InnoDB file formats: Here is one pitfall to avoid

UPDATED: explaining the role of innodb_strict_mode and correcting introduction of innodb_file_format Compressed tables is an example of an InnoDB feature that became available with the Barracuda file format, introduced in the InnoDB plugin. They can bring significant gains in raw performance and scalability: given the data is stored in a compressed format the amount of […]

Future InnoDB File Formats

Looking into InnoDB docs I found list of names of future InnoDB file formats: Antelope, Barracuda, Cheetah, Dragon, Elk, Fox, Gazelle, Hornet, Impala, Jaguar, Kangaroo, Leopard, Moose, Nautilus, Ocelot, Porpoise, Quail, Rabbit, Shark, Tiger, Urchin, Viper, Whale, X, Y and Zebra. Aren’t there animals starting on X and Y?

Examining the TokuDB MySQL storage engine file structure

As we know different storage engines in MySQL have different file structures.
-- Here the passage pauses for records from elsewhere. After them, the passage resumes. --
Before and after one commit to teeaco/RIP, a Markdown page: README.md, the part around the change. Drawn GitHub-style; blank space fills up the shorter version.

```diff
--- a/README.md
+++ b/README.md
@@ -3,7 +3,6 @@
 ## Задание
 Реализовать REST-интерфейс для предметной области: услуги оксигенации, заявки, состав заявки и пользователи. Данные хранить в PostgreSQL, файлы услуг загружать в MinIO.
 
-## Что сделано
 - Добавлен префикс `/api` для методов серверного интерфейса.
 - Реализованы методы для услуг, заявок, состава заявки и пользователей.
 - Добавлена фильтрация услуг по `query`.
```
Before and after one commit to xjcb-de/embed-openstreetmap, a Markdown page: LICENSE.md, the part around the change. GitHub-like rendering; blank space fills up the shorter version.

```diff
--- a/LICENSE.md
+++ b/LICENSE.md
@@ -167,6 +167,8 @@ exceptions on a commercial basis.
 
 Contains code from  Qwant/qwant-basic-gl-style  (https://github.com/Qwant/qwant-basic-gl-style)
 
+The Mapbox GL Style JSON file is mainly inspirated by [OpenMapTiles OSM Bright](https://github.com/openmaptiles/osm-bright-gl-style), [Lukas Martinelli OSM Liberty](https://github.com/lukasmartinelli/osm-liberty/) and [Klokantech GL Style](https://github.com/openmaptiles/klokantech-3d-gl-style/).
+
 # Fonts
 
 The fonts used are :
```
Every table in MySQL 5.6 must have a .frm file in the database directory matching the table name. But where the rest of the data resides depends on the storage engine. For MyISAM we have .MYI and .MYD files in the database directory […]

How to reclaim space in InnoDB when innodb_file_per_table is ON

When innodb_file_per_table is OFF and all data is going to be stored in ibdata files. If you drop some tables of delete some data then there is no any other way to reclaim that unused disk space except dump/reload method. When Innodb_file_per_table is ON, each table stores data and indexes in it’s own tablespace file. […]

How to change innodb_log_file_size safely

If you need to change MySQL’s innodb_log_file_size parameter (see How to calculate a good InnoDB log file size), you can’t just change the parameter in the my.cnf file and restart the server. If you do, InnoDB will refuse to start because the existing log files don’t match the configured size. You need to shut the […]